Mental health is something everyone should care about, and I mean everyone. Why? Well, consider the following facts:
Suicide is treatable and preventable if the person is given the right support and treatment. We talk a lot about health and wellness. There are loads of Instagram influencers who talk about diet and exercise. We talk about how important it is to avoid sugar and eat super foods. We talk about vitamins, supplements, and shakes, but we never talk about mental health or mental illness. Mental health is used as a marketing tool to sell fitness and supplements, but it’s never seriously discussed. It’s a taboo subject.
Here’s another interesting fact: there is an average of 11 years between the time a person first experiences symptoms of mental illness and the time they start treatment. Can you imagine living with the symptoms of a broken leg for 11 years before you saw an orthopedic doctor? The top 3 barriers to treatment are cost, stigma, and transportation.
Let’s knock out items one and three first. Mental healthcare is not cheap or affordable. It’s expensive. It’s really expensive. Most healthcare plans only cover a portion of it leaving you to pay the rest out of pocket. If you have an outstanding bill most psychiatrists, therapists, and mental hospitals will not see you until that bill is paid, which means a lot of people are turned away when they do reach out for help. Specialty clinics and group treatment facilities are really expensive and either don’t accept insurance or are not covered by insurance plans. Mental healthcare is hard to find. People who live in rural areas have to travel an hour or more by car to get access to quality mental healthcare. People who live in large cities have to travel to the suburbs for the same.
Stigma is the biggest barrier to treatment. The dictionary defines stigma as a mark of disgrace associated with a particular circumstance, quality, or person. Stigma to those with mental illness means fear of losing their job, their families, and their friends. People with mental illness are rejected, bullied, and discriminated against so much it is the norm rather than the exception. Navigating life with a mental illness is hard. The isolation, blame, and secrecy that is driven by stigma create the biggest challenges for people to reach out and ask for help and seek treatment. Stigma can push people to the brink of suicide. No one chooses to be mentally ill. Eating disorders and addiction are not choices that people make. They are the result of mental illness.
May is Mental Health Awareness month. Thirty one days dedicated to raising awareness, busting myths, teaching and learning about mental health and mental illness.
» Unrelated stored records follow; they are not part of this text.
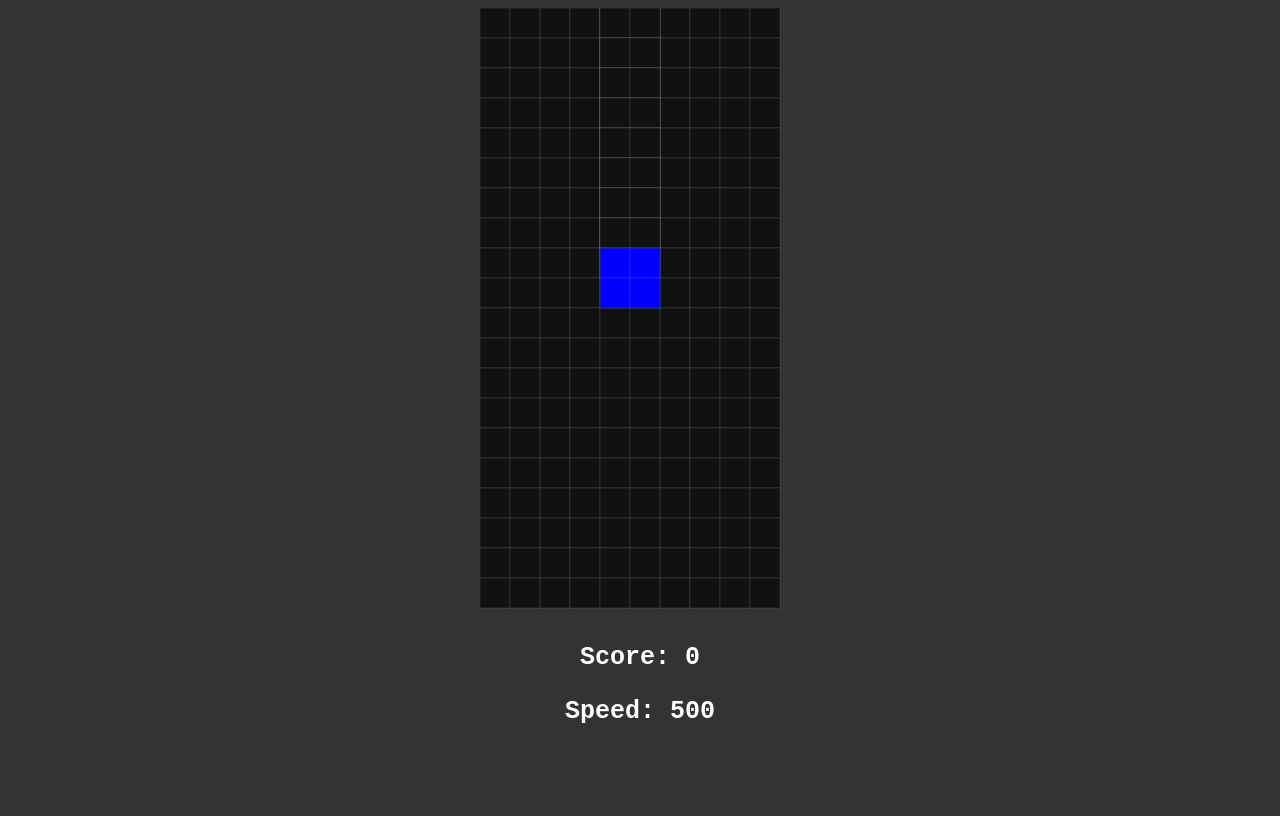
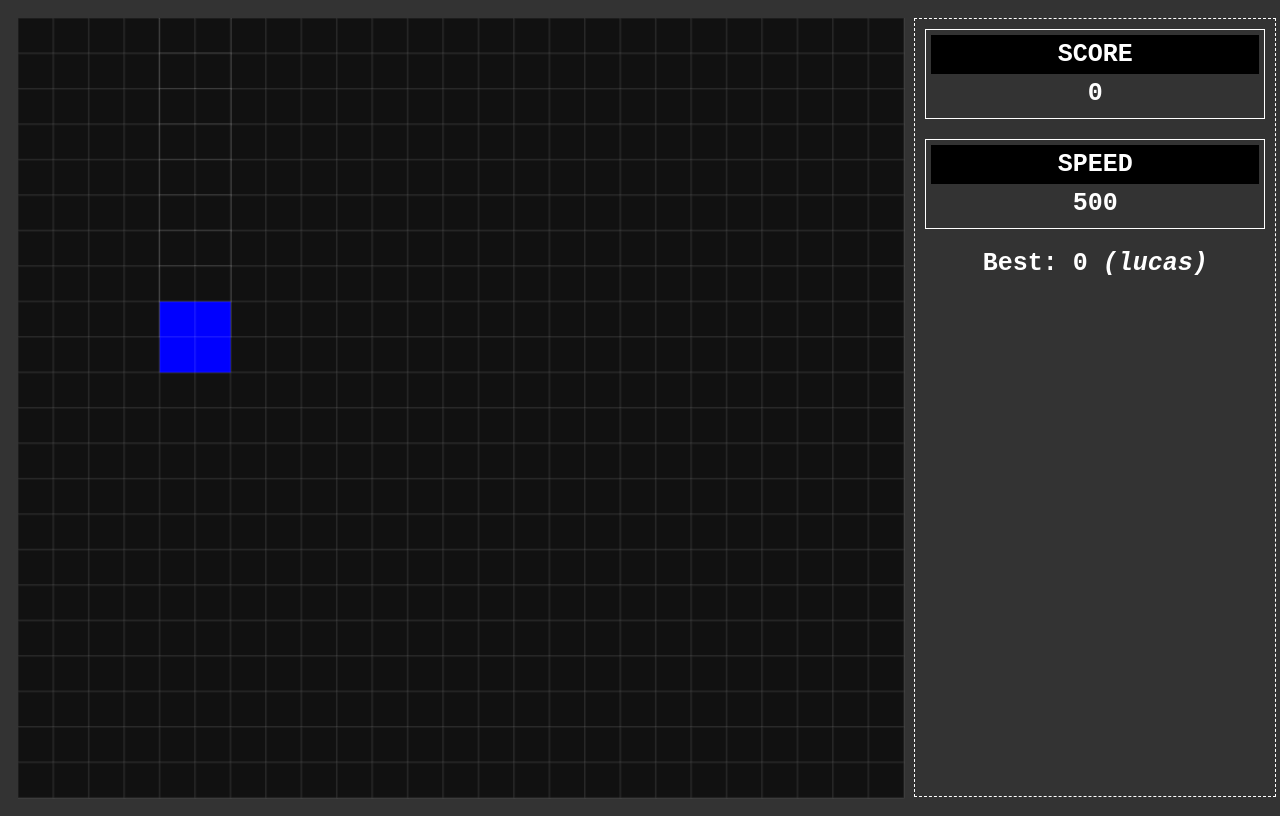
Before and after one commit to lluukinha/tetrisJs, a plain HTML site: page index.html in a window 1280 px wide. Drawn offline with Linux system fonts and the light colour scheme.

Commit message:
adjust screen to steamdeck resolution + rename variables

```diff
--- a/functions.js
+++ b/functions.js
@@ -1,6 +1,6 @@
-function drawBoard() {
-    for (let currentRow = 0; currentRow < ROW; currentRow++) {
-        for(let currentCol = 0; currentCol < COL; currentCol++) {
+const drawBoard = () => {
+    for (let currentRow = 0; currentRow < rowsCount; currentRow++) {
+        for(let currentCol = 0; currentCol < columnsCount; currentCol++) {
             const currentSquareColor = board[currentRow][currentCol];
             drawSquare(currentRow, currentCol, currentSquareColor);
         }
@@ -10,18 +10,18 @@ function drawBoard() {
     speedElement.innerHTML = speed;
 }
 
-function drawSquare(y, x, color) {
+const drawSquare = (y, x, color) => {
     ctx.fillStyle = color;
-    ctx.fillRect(x * SQ, y * SQ, SQ, SQ);
+    ctx.fillRect(x * squareSize, y * squareSize, squareSize, squareSize);
 
     if (color == defaultColor) {
         ctx.strokeStyle = defaultBorder;
     }
 
-    ctx.strokeRect(x * SQ, y * SQ, SQ, SQ);
+    ctx.strokeRect(x * squareSize, y * squareSize, squareSize, squareSize);
 }
 
-function randomPiece() {
+const randomPiece = () => {
     const randomPieceNumber = Math.floor(Math.random() * PIECES.length);
     return new Piece(
         PIECES[randomPieceNumber][0],
@@ -29,23 +29,20 @@ function randomPiece() {
     );
 }
 
-function drop() {
+const drop = () => {
     const now = Date.now();
     const delta = now - dropStart;
 
-    if (delta > speed) {
+    if (delta > speed && canMove) {
         piece.moveDown();
         dropStart = Date.now();
     }
 
-    requestAnimationFrame(drop);
+    if (canMove) requestAnimationFrame(drop);
 }
 
-function CONTROL(event) {
-
-    if (!canMove) {
-        return false;
-    }
+const CONTROL = (event) => {
+    if (!canMove) return;
 
     const moveFunctions = {
         ArrowLeft() {
@@ -69,49 +66,50 @@ function CONTROL(event) {
     movePiece();
 }
 
-function updateRowAndScore(row) {
+const updateRowAndScore = (row) => {
     canMove = false;
 
     for (let y = row; y > 1; y--) {
-        for (let currentCol = 0; currentCol < COL; currentCol++) {
+        for (let currentCol = 0; currentCol < columnsCount; currentCol++) {
             removeRow(y, currentCol);
         }
     }
 
-    for (let currentCol = 0; currentCol < COL; currentCol++) {
+    for (let currentCol = 0; currentCol < columnsCount; currentCol++) {
         board[0][currentCol] = defaultColor;
     }
 
     score += 10;
 
-    if (speed > 100) {
-        speed -= 20;
-    }
+    if (speed > 100) speed -= 20;
 
     canMove = true;
 }
 
-function removeRow(rowToRemove, colToRemove) {
+const removeRow = (rowToRemove, colToRemove) => {
     board[rowToRemove][colToRemove] = board[rowToRemove - 1][colToRemove];
 }
 
-function gameOver() {
-    let warning = confirm("Game over! Continue?");
+const gameOver = async () => {
+    const willContinue = await confirm("Game over! Continue?");
+    if (willContinue) {
+        resetGame();
+    } else {
+        canMove = false;
+        speed = 0;
+    }
 
-    if (warning) {
-        resetGame();
-    }
 }
 
-function resetGame() {
+const resetGame = () => {
     speed = 500;
     dropStart = Date.now();
     score = 0;
+    board = [];
 
-    board = [];
-    for (let currentRow = 0; currentRow < ROW; currentRow++) {
+    for (let currentRow = 0; currentRow < rowsCount; currentRow++) {
         board[currentRow] = [];
-        for(let currentCol = 0; currentCol < COL; currentCol++) {
+        for(let currentCol = 0; currentCol < columnsCount; currentCol++) {
             board[currentRow][currentCol] = defaultColor;
         }
     }
--- a/game.js
+++ b/game.js
@@ -3,21 +3,22 @@ const ctx = cvs.getContext("2d");
 const scoreElement = document.getElementById("score");
 const speedElement = document.getElementById("speed");
 
-const ROW = 20;
-const COL = 10;
-const SQ = 30;
+const rowsCount = 22;
+const columnsCount = 25;
+const squareSize = 35;
 const defaultColor = "#111111";
 const defaultBorder = "rgba(255,255,255,0.1)";
 
 let canMove = true;
+let isGameOver = false;
 let speed = 500;
 let dropStart = Date.now();
 let score = 0;
 
 let board = [];
-for (let currentRow = 0; currentRow < ROW; currentRow++) {
+for (let currentRow = 0; currentRow < rowsCount; currentRow++) {
     board[currentRow] = [];
-    for(let currentCol = 0; currentCol < COL; currentCol++) {
+    for(let currentCol = 0; currentCol < columnsCount; currentCol++) {
         board[currentRow][currentCol] = defaultColor;
     }
 }
--- a/index.html
+++ b/index.html
@@ -11,33 +11,65 @@
             color: #FFFFFF;
         }
 
-        #score #speed {
-            display: inline-block;
+        #tetris {
+            display:block;
         }
 
-        div {
+        .game {
+            width: 1270px;
+            height: 790px;
+            padding-left: 10px;
+            display: flex;
+            padding-top: 10px;
+        }
+
+        .sidebar {
+            margin-left: 5px;
+            width: 340px;
+            border: 1px dashed white;
+            height: 757px;
             font-size: 25px;
             font-weight: bold;
             font-family: monospace;
             text-align: center;
+            padding: 10px;
         }
 
-        canvas {
-            display:block;
-            margin: 0 auto;
+        .sidebar-content {
+            display: flex;
+            flex-direction: column;
+            margin-bottom: 20px;
+            border: 1px solid white;
+            padding: 5px;
+        }
+
+        .sidebar-content > .title {
+            background-color: black;
+        }
+
+        .sidebar-content > .title, .sidebar-content > .sidebar-value {
+            padding: 5px 0px;
         }
     </style>
 
 </head>
 <body>
-    <canvas id="tetris" width="320" height="610"></canvas>
-    <div>
-        <p>
-            Score: <span id="score"></span>
-        </p>
-        <p>
-            Speed: <span id="speed"></span>
-        </p>
+    <div class="game">
+        <canvas id="tetris" width="880" height="780"></canvas>
+        <div class="sidebar">
+            <div class="sidebar-content">
+                <span class="title">SCORE</span>
+                <span class="sidebar-value" id="score"></span>
+            </div>
+            <div class="sidebar-content">
+                <span class="title">SPEED</span>
+                <span class="sidebar-value" id="speed"></span>
+            </div>
+
+            <div class="best-score">
+                Best: <span>0</span> <i>(lucas)</i>
+            </div>
+        </div>
     </div>
     <script src="piece.js"></script>
     <script src="skeletons.js"></script>
--- a/piece.js
+++ b/piece.js
@@ -51,7 +51,7 @@ class Piece {
         if (this.collision(0, 0, nextPattern)) {
             kick = 1;
 
-            if (this.x > COL / 2) {
+            if (this.x > columnsCount / 2) {
                 kick = -1;
             }
         }
@@ -87,7 +87,7 @@ class Piece {
                 let newX = this.x + currentCol + x;
                 let newY = this.y + currentRow + y;
 
-                if (newX < 0 || newX >= COL || newY >= ROW) {
+                if (newX < 0 || newX >= columnsCount || newY >= rowsCount) {
                     return true;
                 }
 
@@ -107,24 +107,23 @@ class Piece {
         canMove = false;
         for (let currentRow = 0; currentRow < this.activePiece.length; currentRow++) {
             for (let currentCol = 0; currentCol < this.activePiece.length; currentCol++) {
-                if (!this.activePiece[currentRow][currentCol]) {
-                    continue;
-                }
+                if (!this.activePiece[currentRow][currentCol]) continue;
 
                 if (this.y + currentRow < 0) {
+                    console.log('bring game over');
                     gameOver();
-                    break;
+                    return;
                 }
 
                 board[this.y + currentRow][this.x + currentCol] = this.color;
             }
         }
 
-        for (let currentRow = 0; currentRow < ROW; currentRow++) {
+        for (let currentRow = 0; currentRow < rowsCount; currentRow++) {
 
             let isRowFull = true;
 
-            for (let currentCol = 0; currentCol < COL; currentCol++) {
+            for (let currentCol = 0; currentCol < columnsCount; currentCol++) {
                 const currentSquareColor = board[currentRow][currentCol];
                 isRowFull = isRowFull && (currentSquareColor !== defaultColor);
             }
```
I will be devoting all of my blog posts to mental health and mental illness this month. I will share resources. Mental illness has affected me and my family profoundly. I want to help those who don’t understand how they can help. My small hometown in Northern Michigan has been plagued by teen suicides this past year. I’ve watched heartbroken as the community grapples with grief, confusion, and disbelief. They want to know why. They want to know how to prevent more kids from taking their own life. I want to try and answer those questions.
Please google the following organizations:
National Alliance on Mental Illness (NAMI)
Mental Health America
Anxiety and Depression Association of America
These organizations are a great place to start to learn more about mental health, mental illness, and suicide prevention.
On May 15th at 2pm there will be a live Twitter chat hosted by Dr. Kevin Chapman and Dr. Debra Kissen. These experts will bust common myths surrounding anxiety and share the actual corresponding facts. Anxiety is the most common mental illness and one of the leading culprits for suicide. Use the hashtag #Mythbusters to join the conversation and ask questions, and follow @Got_anxiety for updates.